The signatures are constructed by examining all pairs of consecutive characters in the string. Thus for the string "abcdef" the pairs would be "ab","bc","cd","de","ef". Depending on the nature of the data and the computer being used, one picks a bit size for the signature, perhaps 32 or 64 bits, but different sizes are possible. Next you have to develop a hash function that will map any pair of characters into one of the bits in the signature. A simple hash function would be to multiply the values of the characters together, divide by the bit size of the signature, and use the remainder. In practice some tweaking is necessary to get a good distribution of the bits set across all of the character pairs. You then calculate the hash for each of the character pairs and set the corresponding bit in the signature. When different pairs hash to the same bit the bit stays set, that is you keep ORing in the bit to set in the signature. You build a table of all of the signatures for all lines in the original source file.
To search for a substring you calculate the signature of the substring itself. If the substring is contained in the string then ALL OF THE SET BITS IN THE SIGNATURE OF THE SUBSTRING MUST BE SET IN THE SIGNATURE OF THE STRING. This should be self evident, for if the substring contained a pair of characters which hashed to say 17, but bit 17 wasn't set in the signature of the string, then clearly that pair of characters could not be in the string, because if it were that bit would have been set.
If the signature is contained in a single computer word then all that is necessary to determine if all the bits of the substring are in the string is to exclusive or (XOR) the signatures of the string and the substring, and then and (AND) that result with the signature of the substring.

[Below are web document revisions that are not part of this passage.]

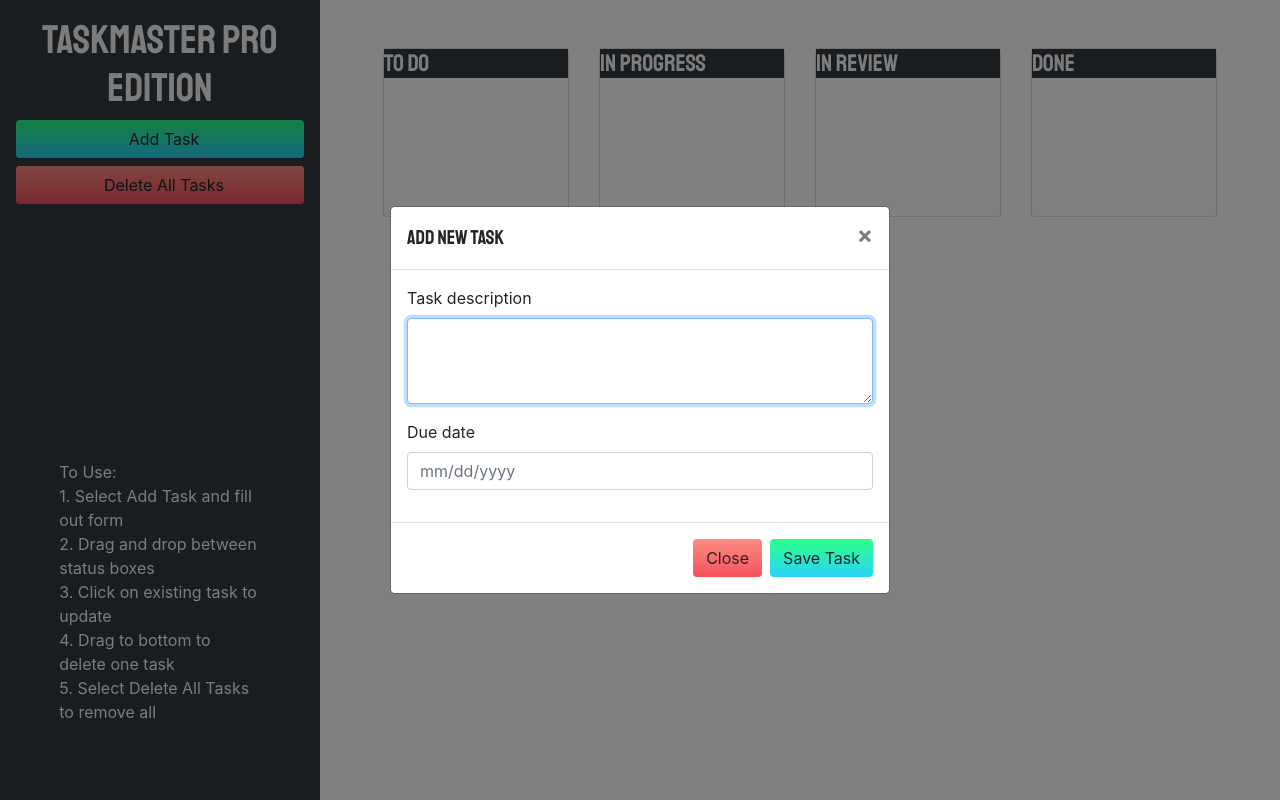
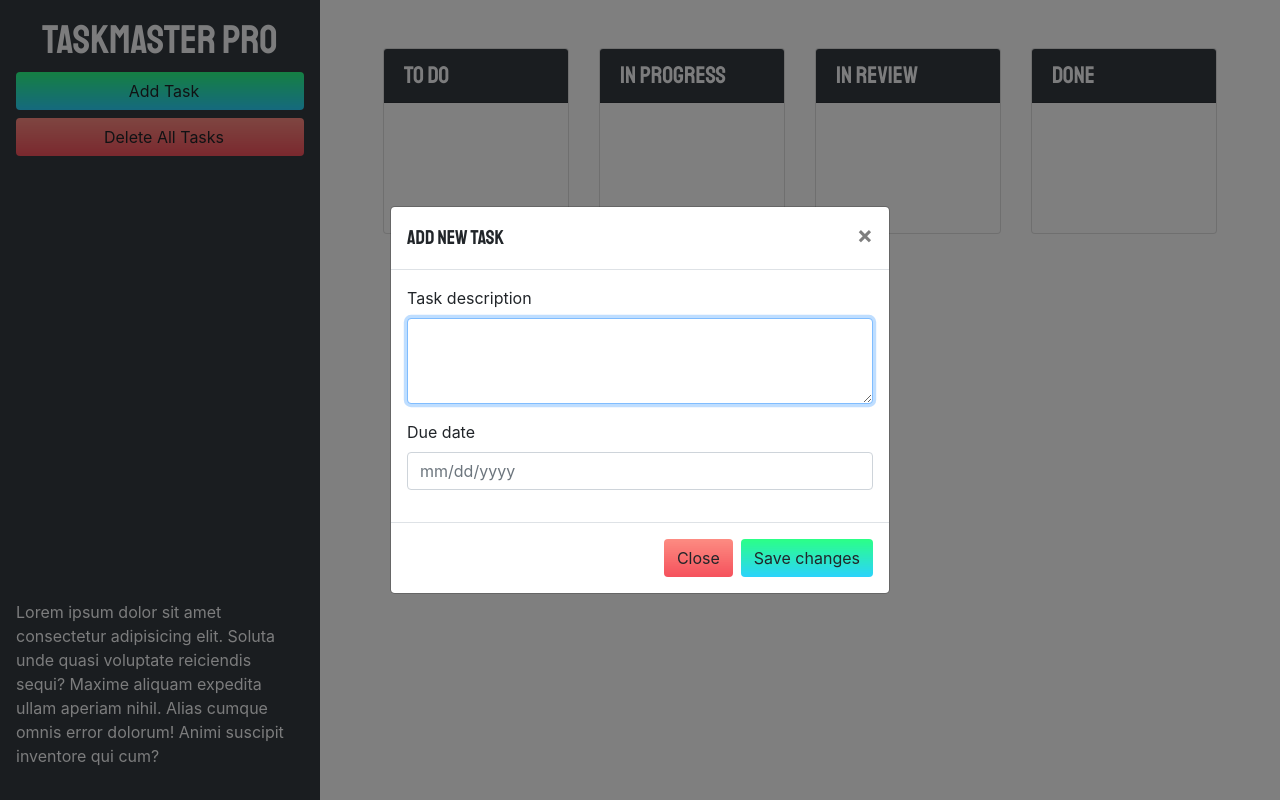
Before and after one commit to Ahmed25526/Taskmaster-Pro, a plain HTML site: page index.html in a window 1280 px wide. Both pictures are taken after a click on the button "Add Task". Drawn offline with nearby package versions, Linux system fonts and the light colour scheme; a web font is replaced by a local one.

Commit message:
Update index.html

```diff
--- a/index.html
+++ b/index.html
@@ -6,10 +6,10 @@
   <meta name="viewport" content="width=device-width, initial-scale=1.0">
   <meta http-equiv="X-UA-Compatible" content="ie=edge">
   <link rel="stylesheet" href="https://cdnjs.cloudflare.com/ajax/libs/twitter-bootstrap/4.3.1/css/bootstrap.min.css">
-  <link rel="stylesheet" href="https://cdnjs.cloudflare.com/ajax/libs/jqueryui/1.12.1/themes/base/jquery-ui.min.css">
-  <link rel="preconnect" href="https://fonts.gstatic.com">
+  <link rel="stylesheet" href="https://cdnjs.cloudflare.com/ajax/libs/jqueryui/1.12.1/themes/base/jquery-ui.css">
   <link href="https://fonts.googleapis.com/css2?family=Open+Sans:wght@400;700&family=Staatliches&display=swap" rel="stylesheet">
-  <link rel="stylesheet" href="https://cdnjs.cloudflare.com/ajax/libs/open-iconic/1.1.1/font/css/open-iconic-bootstrap.min.css" />
+  <link rel="stylesheet"
+    href="https://cdnjs.cloudflare.com/ajax/libs/open-iconic/1.1.1/font/css/open-iconic-bootstrap.min.css" />
   <link rel="stylesheet" href="./assets/css/style.css" />
   <title>Taskmaster Pro</title>
 </head>
@@ -20,79 +20,73 @@
     <header class="col-12 col-lg-3 bg-dark text-light sticky-top d-flex flex-column p-4 p-lg-3">
         <h1 class="text-center">
           <span class="oi oi-task d-inline d-lg-none"></span>
-        Taskmaster Pro Edition
+          Taskmaster Pro
         </h1>
-      <button id="create-task" class="btn btn-block btn-add" data-toggle="modal" data-target="#task-form-modal">
-        <span class="oi oi-plus mr-2"></span>Add Task
-      </button>
-      <button id="remove-tasks" class="btn btn-block btn-delete">
-        <span class="oi oi-trash mr-2"></span>Delete All Tasks
-      </button>
+          <button id="create-task" class="btn btn-block btn-add" data-toggle="modal" data-target="#task-form-modal"><span class="oi oi-plus mr-2"></span>Add Task</button>
+          <button id="remove-tasks" class="btn btn-block btn-delete mb-2 mb-md-4"><span class="oi oi-trash mr-2"> </span>Delete All Tasks</button>
+
       <span class="oi oi-task display-1 text-center mb-2 d-none d-lg-block mt-auto"></span>
-      <p class="d-none d-lg-block" id="instructions">
-        To Use:<br />
-        1. Select Add Task and fill out form<br />
-        2. Drag and drop between status boxes<br />
-        3. Click on existing task to update<br />
-        4. Drag to bottom to delete one task<br />
-        5. Select Delete All Tasks to remove all
+      <p class="d-none d-lg-block">
+        Lorem ipsum dolor sit amet consectetur adipisicing elit. Soluta unde quasi voluptate reiciendis sequi? Maxime aliquam expedita ullam aperiam nihil. Alias cumque omnis error dolorum! Animi suscipit inventore qui cum?
       </p>
     </header>
-    <main class="col-12 col-lg-9 d-flex flex-column">
+    <main class="col-12 col-lg-9 d-flex flex-column ">
       <div class="m-5 row justify-content-around">
-        <!-- "To Do" -->
+          <!--  -->
           <div class="col-12 col-md-6 col-xl-3 mb-3">
             <div class="card">
-            <h4 class="card-reader bg-dark text-light">
+              <h4 class="card-header bg-dark text-light d-flex align-items-center">
                 To Do
               </h4>
-            <ul id="list-toDo" class="list-group list-group-flush"></ul>
+              <ul id="list-toDo" class="list-group list-group-flush">
+              </ul>
             </div>
           </div>
-        <!-- "In Progress" -->
+          <!--  -->
           <div class="col-12 col-md-6 col-xl-3 mb-3">
             <div class="card">
-            <h4 class="card-reader bg-dark text-light">
+              <h4 class="card-header bg-dark text-light d-flex align-items-center">
                 In Progress
               </h4>
-            <ul id="list-inProgress" class="list-group list-group-flush"></ul>
+              <ul id="list-inProgress" class="list-group list-group-flush">
+              </ul>
             </div>
           </div>
-        <!-- "In Review" -->
+          <!--  -->
           <div class="col-12 col-md-6 col-xl-3 mb-3">
             <div class="card">
-            <h4 class="card-reader bg-dark text-light">
+              <h4 class="card-header bg-dark text-light d-flex align-items-center">
                 In Review
               </h4>
-            <ul id="list-inReview" class="list-group list-group-flush"></ul>
+              <ul id="list-inReview" class="list-group list-group-flush">
+              </ul>
             </div>
           </div>
-        <!-- "Done" -->
+          <!--  -->
           <div class="col-12 col-md-6 col-xl-3 mb-3">
             <div class="card">
-            <h4 class="card-reader bg-dark text-light">
+              <h4 class="card-header bg-dark text-light d-flex align-items-center">
                 Done
               </h4>
-            <ul id="list-done" class="list-group list-group-flush"></ul>
+              <ul id="list-done" class="list-group list-group-flush">
+              </ul>
             </div>
           </div>
       </div>
-      <!-- Trash Bin -->
       <div class="mt-auto overflow-hidden" id="trash">
         <div class="w-100 p-3 text-center bottom-trash">
-          <span class="oi oi-trash"></span>Drop Here to Remove.
+          <span class="oi oi-trash"> </span> Drop Here to Remove.
         </div>
       </div>
     </main>
   </div>
 
   <!-- Modal -->
-  <div class="modal fade" id="task-form-modal" tabindex="-1" role="dialog" aria-labelledby="task-form-modal"
-    aria-hidden="true">
+  <div class="modal fade" id="task-form-modal" tabindex="-1" role="dialog" aria-labelledby="task-form-modal" aria-hidden="true">
     <div class="modal-dialog modal-dialog-centered" role="document">
       <div class="modal-content">
         <div class="modal-header">
-          <h5 class="modal-title" id="task-form-modal">Add New Task</h5>
+          <h5 class="modal-title" id="myModalTitle">Add New Task</h5>
           <button type="button" class="close" data-dismiss="modal" aria-label="Close">
             <span aria-hidden="true">&times;</span>
           </button>
@@ -101,17 +95,17 @@
           <form>
             <div class="form-group">
               <label for="modalTaskDescription">Task description</label>
-              <textarea id="modalTaskDescription" rows="3" class="form-control"></textarea>
+              <textarea class="form-control" id="modalTaskDescription" rows="3"></textarea>
             </div>
             <div class="form-group">
               <label for="modalDueDate">Due date</label>
-              <input type="text" class="form-control" id="modalDueDate" placeholder="mm/dd/yyyy" autocomplete="off" />
+              <input type="text" class="form-control" placeholder="mm/dd/yyyy" id="modalDueDate" autocomplete="off">
             </div>
           </form>
         </div>
         <div class="modal-footer">
           <button type="button" class="btn btn-close" data-dismiss="modal">Close</button>
-          <button type="button" class="btn btn-save">Save Task</button>
+          <button type="button" class="btn btn-save">Save changes</button>
         </div>
       </div>
     </div>
```
Lines whose indentation alone changed are shown as unchanged.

If the result is non zero, then there exists at least one pair of characters in the substring that is not in the string, and hence the substring cannot be contained in the string. Since only two logical operations are required to totally test any string in the file the program can operate very quickly. In practice the Harrison hashing test will eliminate most of the file from consideration and the program will only have to perform the full substring search on a very small portion of the file.
I explained the algorithm using pairs of characters, but another variant is to use three consecutive characters.
Professor Harrison was one of my teachers at the Courant Institute of Mathematical Sciences and I have used this algorithm in a number of text editing programs. It is a truly brilliant observation.